Welcoming the outsider
Under the Old Testament law, both men and women were restricted from participating in the religious practices of the Jewish faith at the time of Jesus if they were found to be ceremonially ‘unclean’. This could be for many reasons including touching a dead body or contracting various contagious skin diseases. For women, one reason they might be found ‘unclean’ is if they were experiencing any type of bleeding, particularly that of post-natal bleeding or menstruation. The understanding that the physical touch of one who was bleeding could make the object or person touched also unclean, meant that women who were bleeding were further ostracised from society.
Again, in contrast, Jesus reacts quite surprisingly in an encounter with a woman recounted in the Gospel of Mark (5:24–34). This woman has been bleeding for 12 years. We can only guess at the cause, but we can assume that she was in pain, and weakened from the lack of blood. She had spent all her money on doctors, but only got worse. She would also have been an outsider in her community – unable to participate in religious life, unable even to share chairs or cooking utensils with her friends and family, for fear of passing her uncleanness on to them. In desperation she reaches out in secret to touch the cloak of Jesus as he passes by, hoping she will be healed. She is healed immediately and Jesus notices. He draws attention to her, not to shame or embarrass her, but to initiate public contact with her. He calls a woman who has been ostracised and marginalised, ‘daughter’, and declares that rather than her touch making him unclean, as the society would have assumed, instead, his touch has made her clean. Society said that she was unclean and had to remain at a distance, but Jesus offered her comfort and healing and a way back into the community.

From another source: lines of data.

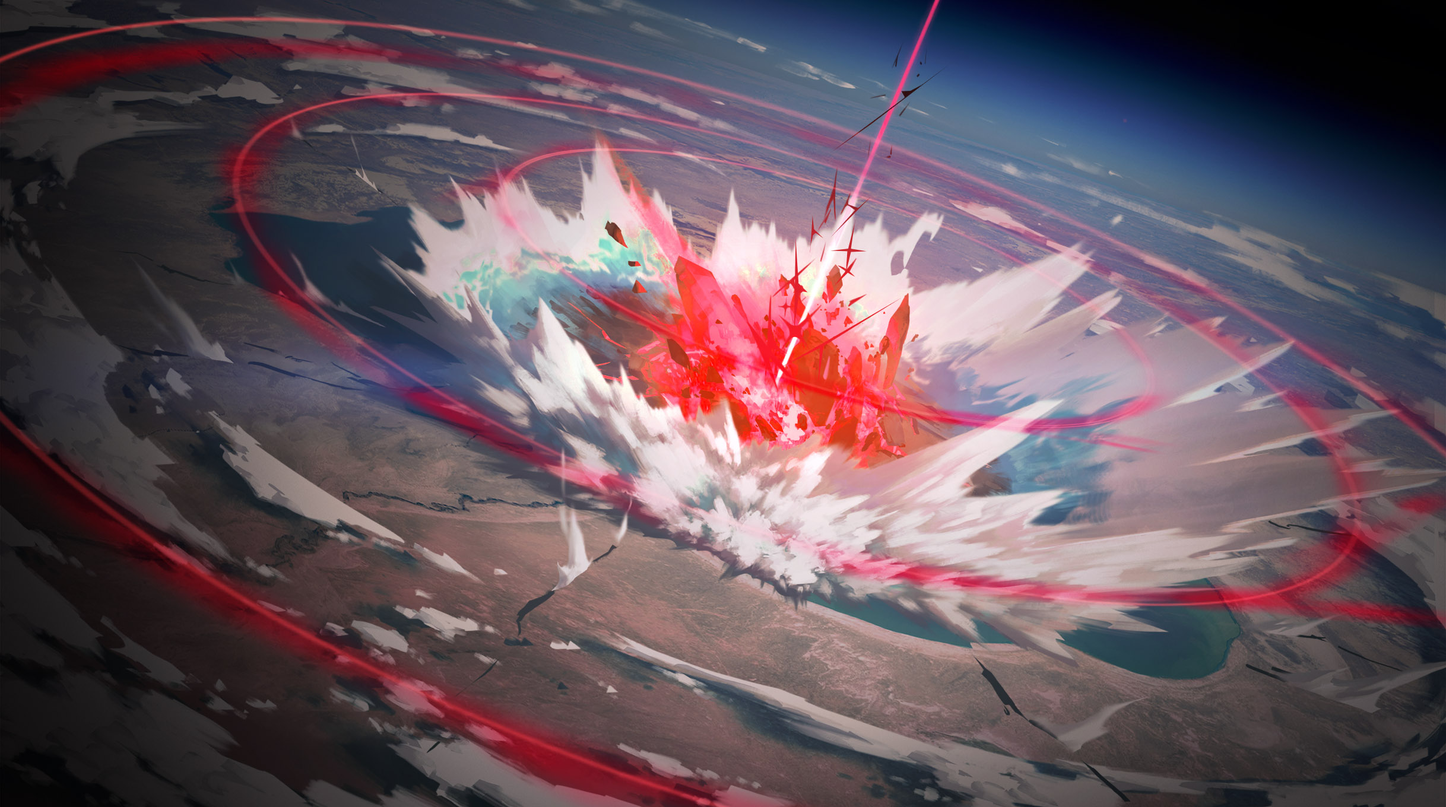
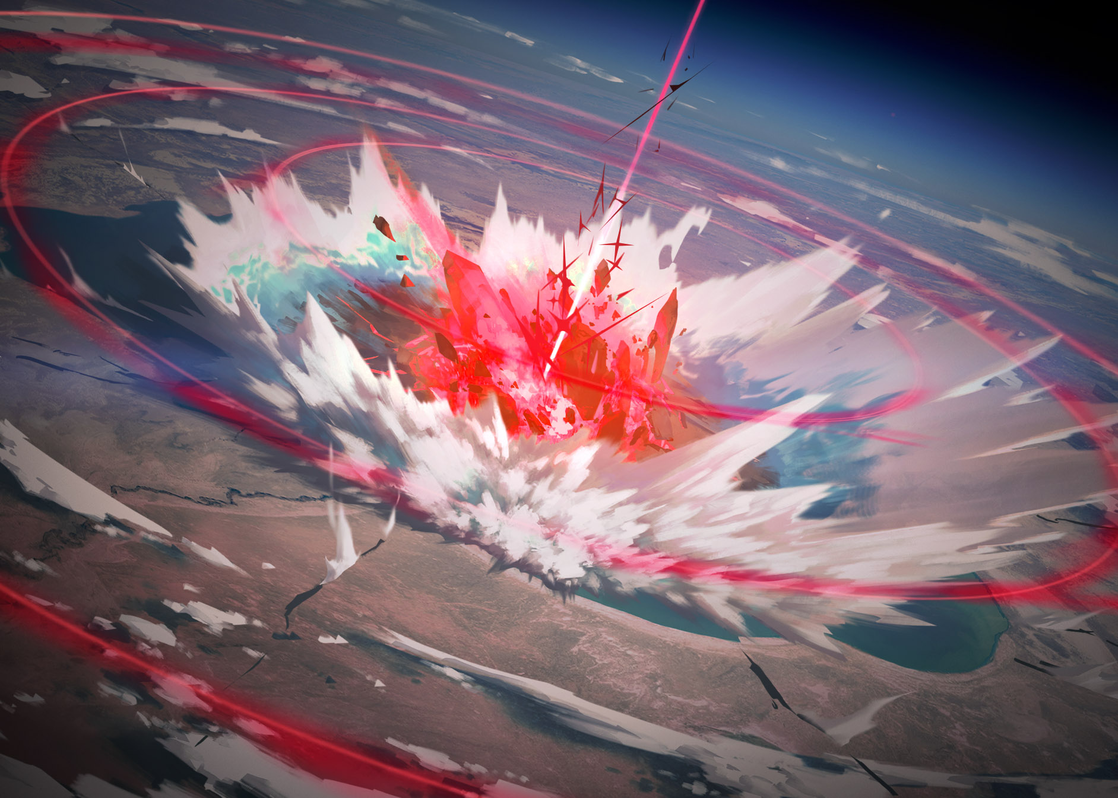
0122

diff --git a/home26/js/timeline0122.js b/home26/js/timeline0122.js
@@ -10,8 +10,9 @@ window.timelineMsg = [
   {
     type: "image",
     src: "./img/timeline/001212.jpg", 
-    span: 6 ,
+    span: 5 ,
     customRow: 4,
+    customWidth: 700 
 },
   {
     date: "N.F.21年",
@@ -251,7 +252,14 @@ function generateLayout(data) {
 
       if (item.type === 'image') {
           span = item.span || 5; 
-          widthFactor = span * 100;
+
+          if (item.customWidth) {
+            widthFactor = item.customWidth;
+        } else {
+            // 默认宽度算法，可能不准，所以导致 cover 裁切
+            widthFactor = span * 100; 
+        }
+
       } 
       else if (item.isMajor) {
           span = 5; 

diff --git a/home26/css/timeline0122.css b/home26/css/timeline0122.css
@@ -146,9 +146,12 @@ body {
 .event-item.is-image {
     padding: 0; border: none;
     background: transparent;    
+    overflow: hidden; 
 }
 .event-item.is-image img {
-    width: 100%; height: 100%; object-fit: cover; clip-path: inset(0 100% 0 0);
+    width: 100%; height: 100%; object-fit: cover; 
+    object-position: center center;
+    clip-path: inset(0 100% 0 0);
 }
 
 /* --- 5. 底部进度条 --- */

These are just two examples amongst many of the ways that Jesus stood against the attitudes of the society of first-century Israel and Palestine. Reading through the Gospels will show again and again the way that Jesus engaged with women, not as some separate or inferior species, but as living, breathing, thinking, speaking people. People he came not just to teach, but to die for.
And significantly, in a society that wouldn’t even take the word of women in a court of law, the Gospels record female followers with him at his death, as the first to see his empty tomb, and as the first to see him after his resurrection (John 20).
We can list many failings of people who have claimed to represent Jesus Christ. But what we see from Jesus’ life is that he did not come to be served by women, but to serve. Far from desiring to oppress women or perpetuate male power, Jesus came to offer true freedom, equality and life to all people through his death.
Ellie Cook works with students in the North East of Britain and holds a masters degree in theology from Durham University, with a particular research interest in sexual violence and feminist biblical criticism.
 ‘I’m not praying’ by Cath Elliott in The Guardian (https://www.theguardian.com/commentisfree/2008/aug/19/gender.religion)